Black the Fall by developer Sand Sailor Studio and publisher Square Enix is an atmospheric puzzle-platformer currently in pre-alpha. It aims to tell a story without any spoken dialog, and from what I’ve seen from my brief glance into the pre-alpha, it does this rather well.
I started the game in a dark-grey room with no explanation as to how I got there. From a quick glance, it looks to be a jail cell. There was a bike in the room that was stuck to the floor and by pressing the interact button I would see my character briefly jump on the bike and then jump off. My first instinct (after jumping on the bike) was to try and head out the door to the right. However, the door wouldn’t open and once I crossed a red line on the ground, a turret shined a laser pointer at me before mercilessly cutting me down. I then spent a few minutes trying to find another way out of the room before I had the thought “hey, maybe something different will happen with the bike if I hold the interact button down”. It turned out I was right, by doing this my character stayed on the bike.
This resulted in lights in the room coming on as a mine cart (most likely powered by the electricity generated from the bike) came from out of the wall and headed towards the door I couldn’t open earlier. The door opened for the cart and a counter on the wall went down from 10,000 to 9,999. Deciding I did not want to do that 9,999 more times, I decided instead to follow the mine cart out.
While the beginning is a bit slow and hard to understand, a few minutes later, I started seeing other people. More specifically, I saw people walking around with antenna attached to their backs as they walked around mindlessly. A few more minutes later I saw large grunts—that somewhat resembled hairless apes for some reason—pointing a laser pointer at some of these people before pointing at a switch. The light on the antenna would flash and then the person would walk over to complete the assigned task, giving the impression that they were somehow being controlled. I found that the further I got through the facility, the more pieces of the story I got. One of the most telling signs for the game’s story was one of the large grunts saluting a portrait that reminded me of WW2-era commanders.
The game itself is in a 2-D on-the-rails perspective—you can only move left or right, as though you are on a set of rails, with the ability to jump and fall—although there were times where the camera angle would shift or the path you were on would bend around the corner, thus giving an illusion of free movement.
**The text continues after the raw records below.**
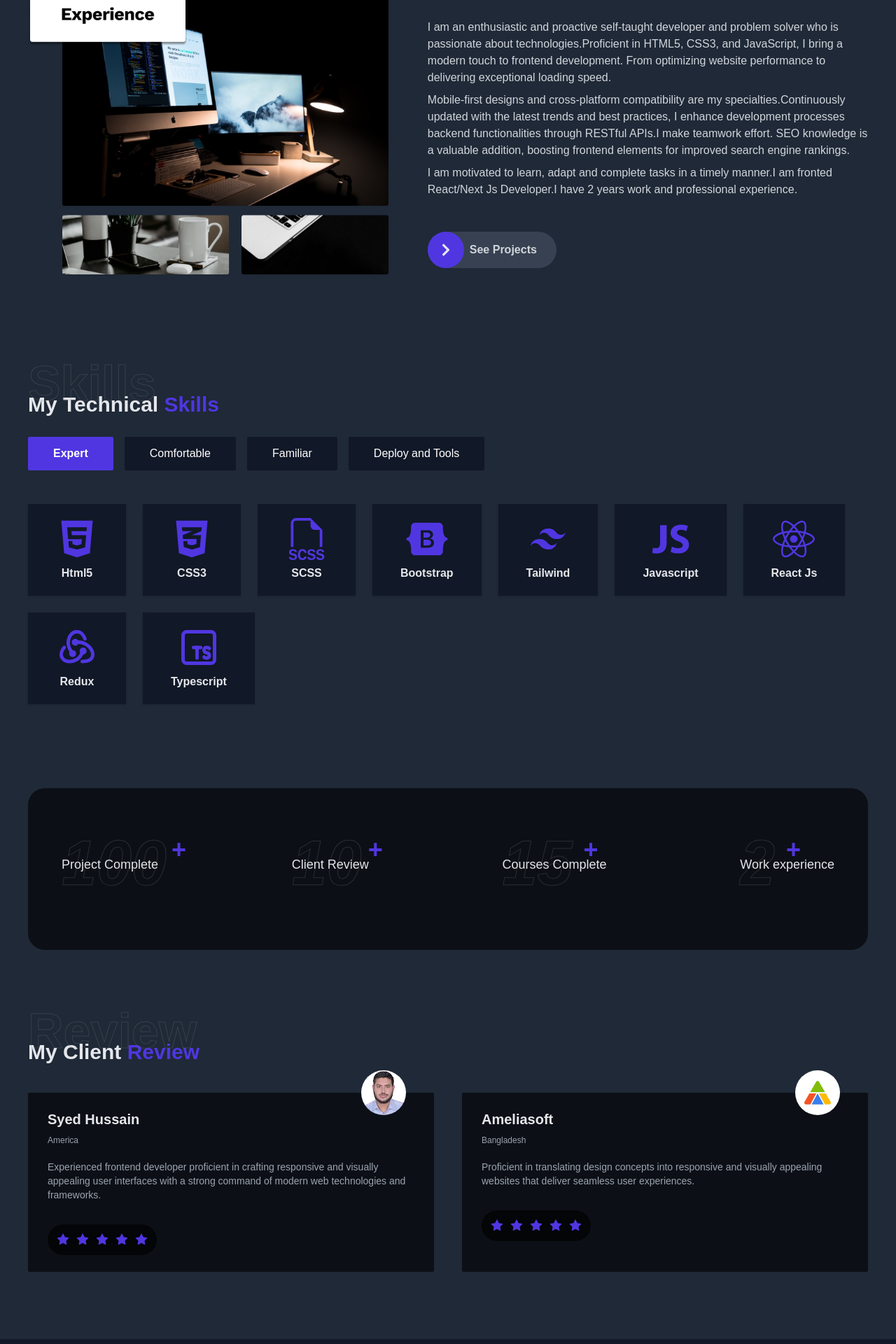
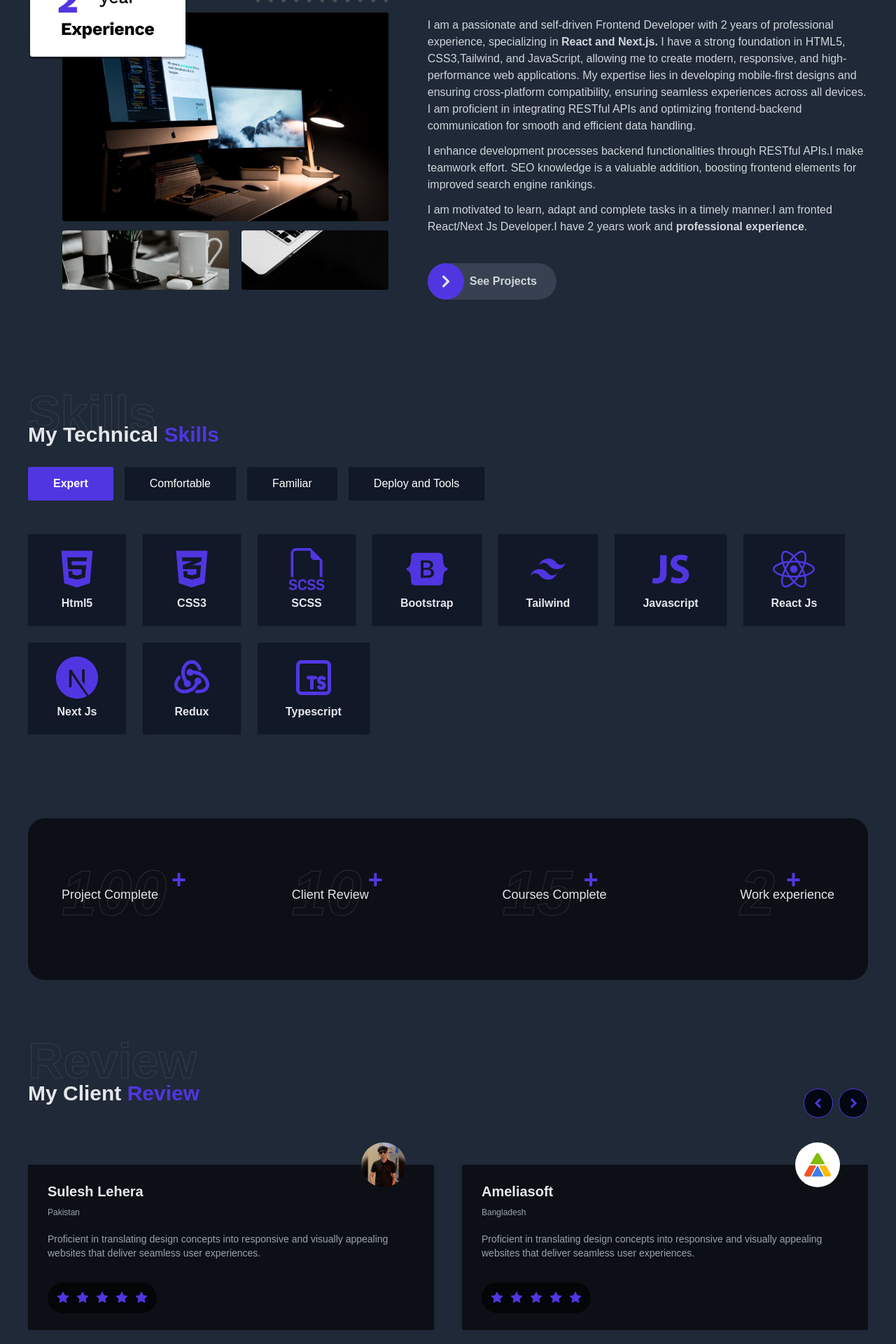
Before and after one commit to anishazahan/next-potfolio, a Next.js app: page /about in a window 1280 px wide. Shown: the part 240-2160 px from the top of the page at 70% size. Built offline with nearby package versions, Linux system fonts and the light colour scheme; no server answers.

Commit message:
chore: some random style improve

```diff
--- a/src/components/About/About.jsx
+++ b/src/components/About/About.jsx
@@ -21,30 +21,31 @@ const About = () => {
             </h2>
           </div>
 
-          <p className="dark:text-gray-300  text-gray-500 mb-2">
-            I am an enthusiastic and proactive self-taught developer and problem solver who is passionate about
-            technologies.Proficient in HTML5, CSS3, and JavaScript, I bring a modern touch to frontend development. From
-            optimizing website performance to delivering exceptional loading speed.
+          <p className="dark:text-gray-300  text-gray-500 mb-3">
+            I am a passionate and self-driven Frontend Developer with 2 years of professional experience, specializing
+            in <b>React and Next.js.</b> I have a strong foundation in HTML5, CSS3,Tailwind, and JavaScript, allowing me
+            to create modern, responsive, and high-performance web applications. My expertise lies in developing
+            mobile-first designs and ensuring cross-platform compatibility, ensuring seamless experiences across all
+            devices. I am proficient in integrating RESTful APIs and optimizing frontend-backend communication for
+            smooth and efficient data handling.
           </p>
 
-          <p className="dark:text-gray-300 text-gray-500 font-medium mb-2">
-            Mobile-first designs and cross-platform compatibility are my specialties.Continuously updated with the
-            latest trends and best practices, I enhance development processes backend functionalities through RESTful
-            APIs.I make teamwork effort. SEO knowledge is a valuable addition, boosting frontend elements for improved
-            search engine rankings.
+          <p className="dark:text-gray-300 text-gray-500 font-medium mb-3">
+            I enhance development processes backend functionalities through RESTful APIs.I make teamwork effort. SEO
+            knowledge is a valuable addition, boosting frontend elements for improved search engine rankings.
           </p>
 
-          <p className="dark:text-gray-300 text-gray-500 font-medium mb-2">
+          <p className="dark:text-gray-300 text-gray-500 font-medium ">
             I am motivated to learn, adapt and complete tasks in a timely manner.I am fronted React/Next Js Developer.I
-            have 2 years work and professional experience.
+            have 2 years work and <b>professional experience</b>.
           </p>
 
           <div className="inline-block ">
             <Link
               href="/project"
-              className="group hover:bg-primary bg-gray-200 dark:bg-gray-700 pr-7 duration-300 rounded-full mt-10 flex items-center space-x-2"
+              className="group hover:bg-primary bg-gray-200 dark:bg-gray-700 pr-7 duration-500 ease-linear dark:hover:bg-primary rounded-full mt-10 flex items-center space-x-2"
             >
-              <button className="p-4 bg-primary rounded-full text-xl text-gray-200">
+              <button className="p-4  bg-primary dark:group-hover:bg-black duration-500 rounded-full text-xl text-gray-200">
                 <FaChevronRight></FaChevronRight>
               </button>
               <button className="dark:text-gray-300 group-hover:text-white font-semibold text-black ">
--- a/src/components/Home/HomeBanner.jsx
+++ b/src/components/Home/HomeBanner.jsx
@@ -1,14 +1,9 @@
 import Link from "next/link";
-import img from "../../assets/img/Group 369.png";
-import Image from "next/image";
+import { AiFillSkype } from "react-icons/ai";
 import { BsFacebook } from "react-icons/bs";
-import { AiFillSkype } from "react-icons/ai";
 import { SiGmail } from "react-icons/si";
 import { TiSocialLinkedinCircular } from "react-icons/ti";
 import resume from "./resume.pdf";
-import ChangeColor from "../layout/ChangeColor";
-import { gsap } from "gsap";
-import { useEffect } from "react";
 
 const HomeBanner = () => {
   // useEffect(() => {
@@ -28,20 +23,17 @@ const HomeBanner = () => {
       </div> */}
       <div className="flex justify-center text-center items-center">
         <div className="">
-          <h2 className="dark:text-gray-200 font-semibold mb-3">
-            Hey, I am Anisha Zahan Hashi{" "}
-          </h2>
+          <h2 className="dark:text-gray-200 text-gray-100 font-semibold mb-3">Hey, I am Anisha Zahan Hashi </h2>
           <h2
             data-aos="fade-down"
             data-aos-easing="linear"
             data-aos-duration="200"
-            className="text-5xl dark:text-gray-200 font-bold mx-auto text-center pb-6"
+            className="text-5xl text-gray-200 font-bold mx-auto text-center pb-6"
           >
             Expert <span className="text-primary">Frontend </span> Developer
           </h2>
-          <p className="dark:text-gray-200 text-center mx-auto font-medium max-w-2xl pb-4">
-            I am Frontend Developer with 2 years work experience.I will
-            customize your website as your creative choice.
+          <p className="dark:text-gray-200 text-center mx-auto font-medium max-w-xl pb-4">
+            I am Frontend Developer with 2 years work experience.I will customize your website as your creative choice.
           </p>
           <div className="flex justify-center space-x-5 items-center mt-5 pb-10">
             <Link
--- a/src/components/Home/Testimonial.jsx
+++ b/src/components/Home/Testimonial.jsx
@@ -1,16 +1,19 @@
-import React from "react";
+import Image from "next/image";
+import React, { useState } from "react";
+import { AiFillStar } from "react-icons/ai";
+import { BiSolidChevronLeft, BiSolidChevronRight } from "react-icons/bi";
+import img2 from "../../../src/assets/img/amelio.jpg";
+import img4 from "../../../src/assets/img/Shivay.PNG";
+import img3 from "../../../src/assets/img/sulesh.PNG";
 import img from "../../../src/assets/img/unnamed.png";
-import img2 from "../../../src/assets/img/amelio.jpg";
-import Image from "next/image";
-import { AiFillStar } from "react-icons/ai";
 
 const data = [
   {
-    name: "Syed Hussain",
+    name: "Sulesh Lehera",
     review:
-      "Experienced frontend developer proficient in crafting responsive and visually appealing user interfaces with a strong command of modern web technologies and frameworks.",
-    loction: "America",
-    img: img,
+      " Proficient in translating design concepts into responsive and visually appealing websites that deliver seamless user experiences.",
+    loction: "Pakistan",
+    img: img3,
   },
   {
     name: "Ameliasoft",
@@ -19,27 +22,82 @@ const data = [
     loction: "Bangladesh",
     img: img2,
   },
+  {
+    name: "Syed Hussain",
+    review:
+      "Experienced frontend developer proficient in crafting responsive and visually appealing user interfaces with a strong command of modern web technologies and frameworks.",
+    loction: "America",
+    img: img,
+  },
+
+  {
+    name: "Shivay Dey",
+    review:
+      " Proficient in translating design concepts into responsive and visually appealing websites that deliver seamless user experiences.",
+    loction: "India",
+    img: img4,
+  },
 ];
 
 const Testimonial = () => {
+  // State to track the current starting index
+  const [currentIndex, setCurrentIndex] = useState(0);
+  const itemsPerPage = 2;
+
+  // Function to handle right (next) button click
+  const handleNext = () => {
+    const newIndex = currentIndex + itemsPerPage;
+    if (newIndex >= data.length) {
+      setCurrentIndex(0); // Loop back to the start
+    } else {
+      setCurrentIndex(newIndex);
+    }
+  };
+
+  // Function to handle left (previous) button click
+  const handlePrev = () => {
+    const newIndex = currentIndex - itemsPerPage;
+    if (newIndex < 0) {
+      setCurrentIndex(data.length - itemsPerPage); // Loop back to the end
+    } else {
+      setCurrentIndex(newIndex);
+    }
+  };
+
   return (
     <div className="custom-container pb-24">
+      <div className="flex justify-between items-center">
         <div className="relative mb-4">
           <h2 className="text-[70px] font-extrabold font-uppercase absolute left-0 -top-16">
             <span className={`text-stroke-effect`} data-text="Review" />
           </h2>
-
           <h2 className="text-3xl pl-0 mb-7 font-bold dark:text-gray-200 mt-4">
             My Client <span className="text-primary">Review</span>
           </h2>
         </div>
+        <div className="flex items-center space-x-2">
+          <button
+            onClick={handlePrev}
+            className={`light:bg-white dark:bg-gray-950 border border-primary flex justify-center items-center text-2xl  p-2 text-primary rounded-full`}
+          >
+            <BiSolidChevronLeft />
+          </button>
+          <button
+            onClick={handleNext}
+            className={`light:bg-white dark:bg-gray-950 border border-primary flex justify-center items-center text-2xl  p-2 text-primary rounded-full`}
+          >
+            <BiSolidChevronRight />
+          </button>
+        </div>
+      </div>
 
-      <div className="grid grid-cols-1 md:grid-cols-2 gap-10 mt-10 ">
-        {data.map((item, index) => {
+      {/* Display two testimonials at a time */}
+      <div className="grid grid-cols-1 md:grid-cols-2 gap-10 mt-10">
+        {data.slice(currentIndex, currentIndex + itemsPerPage).map((item, index) => {
           return (
             <div
               key={index}
-              className="px-7 relative py-6 bg-gray-900 dark:bg-black/60 light:bg-gray-900 rounded-sm "
+              className="px-7 relative py-6 light:bg-white shadow dark:bg-black/60 light:bg-gray-900 rounded-sm "
             >
               <Image
                 width="0"
@@ -48,27 +106,25 @@ const Testimonial = () => {
                 src={item.img}
                 alt=""
               />
-              <h2 className="text-xl font-semibold text-gray-200">
-                {item.name}
-              </h2>
-              <p className="text-gray-400 text-xs mt-2">{item.loction}</p>
+              <h2 className="text-xl font-semibold light:text-primary dark:text-gray-200">{item.name}</h2>
+              <p className="light:text-primary dark:text-gray-400 text-xs mt-2">{item.loction}</p>
               <p className="text-sm text-gray-400 py-5">{item.review}</p>
               <div className="inline-block mt-3">
-                <div className="flex items-center rounded-full space-x-2 px-3 py-3 bg-black/70">
+                <div className="flex items-center rounded-full space-x-2 px-3 py-3 light:bg-white light:border light:border-primary dark:bg-black/70">
                   <button className="text-xl text-primary">
-                    <AiFillStar></AiFillStar>
+                    <AiFillStar />
                   </button>
                   <button className="text-xl text-primary">
-                    <AiFillStar></AiFillStar>
+                    <AiFillStar />
                   </button>
                   <button className="text-xl text-primary">
-                    <AiFillStar></AiFillStar>
+                    <AiFillStar />
                   </button>
                   <button className="text-xl text-primary">
-                    <AiFillStar></AiFillStar>
+                    <AiFillStar />
                   </button>
                   <button className="text-xl text-primary">
-                    <AiFillStar></AiFillStar>
+                    <AiFillStar />
                   </button>
                 </div>
               </div>
--- a/src/components/Services/data.js
+++ b/src/components/Services/data.js
@@ -7,7 +7,7 @@ export const data = [
   },
   {
     id: 2,
-    title: "Frontend Development",
+    title: "Frontend Development (React/Next js)",
     description:
       "Crafting Digital Experiences with Next.js and api integration: Elevate your online presence with our tailored frontend development service. We're the architects behind captivating user interfaces, powered by the innovation of Next.js. Let's bring your ideas to life, pixel by pixel.",
   },
--- a/src/components/Skills/ExpertData.jsx
+++ b/src/components/Skills/ExpertData.jsx
@@ -1,7 +1,8 @@
-import { FaHtml5, FaCss3Alt, FaBootstrap, FaReact } from "react-icons/fa";
+import { BiLogoTailwindCss } from "react-icons/bi";
 import { BsFiletypeScss } from "react-icons/bs";
-import { BiLogoTailwindCss } from "react-icons/bi";
+import { FaBootstrap, FaCss3Alt, FaHtml5, FaReact } from "react-icons/fa";
 import { IoLogoJavascript } from "react-icons/io";
+import { SiNextdotjs } from "react-icons/si";
 import { TbBrandRedux, TbBrandTypescript } from "react-icons/tb";
 
 const ExpertData = () => {
@@ -52,6 +53,12 @@ const ExpertData = () => {
         </div>
         <div className="border px-10 py-5 dark:border-0 dark:bg-gray-900 border-opacity-20 shadow hover:border-opacity-100 text-center">
           <button className="text-6xl text-primary font-bold">
+            <SiNextdotjs />
+          </button>
+          <h2 className="dark:text-gray-200 font-bold">Next Js</h2>
+        </div>
+        <div className="border px-10 py-5 dark:border-0 dark:bg-gray-900 border-opacity-20 shadow hover:border-opacity-100 text-center">
+          <button className="text-6xl text-primary font-bold">
             <TbBrandRedux></TbBrandRedux>
           </button>
           <h2 className="dark:text-gray-200 font-bold">Redux</h2>
--- a/src/components/Skills/Skills.jsx
+++ b/src/components/Skills/Skills.jsx
@@ -1,8 +1,8 @@
 import React, { useState } from "react";
+import ComfortableData from "./ComfortableData";
 import ExpertData from "./ExpertData";
-import ComfortableData from "./ComfortableData";
+import Familear from "./Familear";
 import Tools from "./Tools";
-import Familear from "./Familear";
 
 const Skills = () => {
   const [activeSection, setActiveSection] = useState("expert");
@@ -47,10 +47,10 @@ const Skills = () => {
         </button>
         <button
           onClick={() => setActiveSection("comfortable")}
-          className={`px-9 py-3 rounded-sm ${
+          className={`px-9 py-3 rounded-sm   ${
             activeSection === "comfortable"
-              ? "bg-primary text-white"
-              : "dark:bg-gray-900 bg-gray-200 dark:text-white text-black"
+              ? "bg-primary text-white font-semibold"
+              : "dark:bg-gray-900 bg-gray-200 dark:text-white text-black "
           }`}
         >
           Comfortable
@@ -59,7 +59,7 @@ const Skills = () => {
           onClick={() => setActiveSection("familiar")}
           className={`px-9 py-3 rounded-sm ${
             activeSection === "familiar"
-              ? "bg-primary text-white"
+              ? "bg-primary text-white  font-semibold"
               : "dark:bg-gray-900 bg-gray-200 dark:text-white text-black"
           }`}
         >
@@ -69,7 +69,7 @@ const Skills = () => {
           onClick={() => setActiveSection("tools")}
           className={`px-9 py-3 rounded-sm ${
             activeSection === "tools"
-              ? "bg-primary text-white"
+              ? "bg-primary text-white font-semibold"
               : "dark:bg-gray-900 bg-gray-200 dark:text-white text-black"
           }`}
         >
--- a/src/components/Skills/data.js
+++ b/src/components/Skills/data.js
@@ -1,10 +1,9 @@
+import bootstrap from "../../assets/img/bootstrap-removebg-preview.png";
+import css from "../../assets/img/CSS3_logo.svg-removebg-preview.png";
 import html from "../../assets/img/icone-html-bleue-removebg-preview.png";
-import css from "../../assets/img/CSS3_logo.svg-removebg-preview.png";
-import tailwind from "../../assets/img/tail-removebg-preview.png";
-import bootstrap from "../../assets/img/bootstrap-removebg-preview.png";
-import js from "../../assets/img/download-removebg-preview.png";
 import react from "../../assets/img/react-1-logo-removebg-preview.png";
 import redux from "../../assets/img/redux-logo-removebg-preview.png";
+import tailwind from "../../assets/img/tail-removebg-preview.png";
 import ts from "../../assets/img/ts-removebg-preview.png";
 
 export const data = [
@@ -35,11 +34,16 @@ export const data = [
   },
   {
     id: 6,
+    title: "React Js",
+    img: react,
+  },
+  {
+    id: 7,
     title: "Redux",
     img: redux,
   },
   {
-    id: 7,
+    id: 8,
     title: "Typescript",
     img: ts,
   },
--- a/src/components/layout/RootLayout.jsx
+++ b/src/components/layout/RootLayout.jsx
@@ -6,11 +6,17 @@ import Navbar from "../../shared/Navbar/Navbar";
 const RootLayout = ({ children }) => {
   const { theme } = useTheme();
   return (
-    <div className={`dark:bg-gray-800  ${theme === "dark" ? "dark" : ""}`}>
+    <div className={`dark:bg-gray-800  `}>
       <Navbar></Navbar>
       <NextTopLoader color="#5036E1" height={4} />
+      {/* theme-${theme} */}
+      <div
+        className={`
 
-      <div className={` theme-${theme}`}>{children}</div>
+         `}
+      >
+        {children}
+      </div>
       <Footer></Footer>
     </div>
   );
--- a/src/pages/about/index.js
+++ b/src/pages/about/index.js
@@ -4,11 +4,14 @@ import CountDown from "../../components/Home/CountDown";
 import Testimonial from "../../components/Home/Testimonial";
 import RootLayout from "../../components/layout/RootLayout";
 import Skills from "../../components/Skills/Skills";
+import ScrollToTopButton from "../../shared/ScrollToTopButton";
 
 const AboutHomePage = () => {
   return (
     <>
+      <ScrollToTopButton />
       <About></About>
+
       <Skills></Skills>
       <CountDown></CountDown>
       <Testimonial></Testimonial>
--- a/src/shared/Navbar/Navbar.jsx
+++ b/src/shared/Navbar/Navbar.jsx
@@ -28,20 +28,9 @@ const Navbar = () => {
 
   const navbarBgClass = theme === "dark" ? "navbar_dark_bg" : theme === "light" ? "navbar_light_bg" : "navbar_dark_bg;";
 
-  console.log(theme);
-
   return (
     <div className={``}>
-      <div
-        // className={`${
-        //   theme === "dark"
-        //     ? "bg-[url('/src/assets/img/Group 377.png')]"
-        //     : "bg-[url('/src/assets/img/Group 377 (1).png')]"
-        // } bg-no-repeat bg-cover bg-center m-auto`}
-        className={`${
-          navbarBgClass ? navbarBgClass : "bg-[url('/src/assets/img/Group 377.png')]"
-        } bg-no-repeat bg-cover bg-center m-auto`}
-      >
+      <div className={` navbar_dark_bg  bg-no-repeat bg-cover bg-center m-auto `}>
         <div className="shadow bg-gray-900">
           <nav className=" z-10 custom-container  py-5  flex justify-between  items-center ">
             <Link href="/" className="flex items-center">
```
Also changed, not shown: src/components/Contact/Friends.jsx (+18 -42 lines), src/components/Skills/Tools.jsx (+17 -32 lines), src/assets/img/Shivay.PNG (added), src/assets/img/sulesh.PNG (added). Lines whose indentation alone changed are shown as unchanged.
As for the puzzles, I found a great many of them to be rather unorthodox. For example, the first time I saw one of those hairless apes commanding one of the antenna-wearing workers, my character was observing them from a ledge. It was obvious I needed to get down to where the ape was, so I tried to land behind him so as to not get spotted. This resulted in me learning that my character couldn’t survive a fall from that height (and to add insult to injury, I heard the ape start laughing). After a few more failed jumps and minutes staring at the room, I suddenly got the idea, what would happen if I tried landing on top of the grunt/ape. As it turned out, the grunt broke my fall and was knocked unconscious. After I finished laughing, I decided to move on. The game is filled with many such puzzles that require unconventional ways of thinking to solve.
Now, this is normally the part of the script where I mercilessly tear into the game’s faults, but as this is a preview rather than a review, I have been told to play nice—though in due fairness, the part of the game I was allowed to play was rather enjoyable. My only real complaint would be about the design of the first room. I found the first room sort of confusing and would have appreciated some sort of prompt or hint to tell me that I could hold down the interact button. Aside from that, I found the game very enjoyable.
Overall, I had a lot of fun playing this sneak-peak of the game. Many of the puzzles were confusing, which simply made it that much more satisfying to finally find the solution. Additionally, as mentioned before, the game does a great job of telling a story through scenery and atmosphere alone. If the game can keep this pace the rest of the way through, then I can see it doing rather well.
I would rate this preview a 9/10.
Watch Black The Fall Steam Trailer:
You can take a look at Black The Fall on Steam.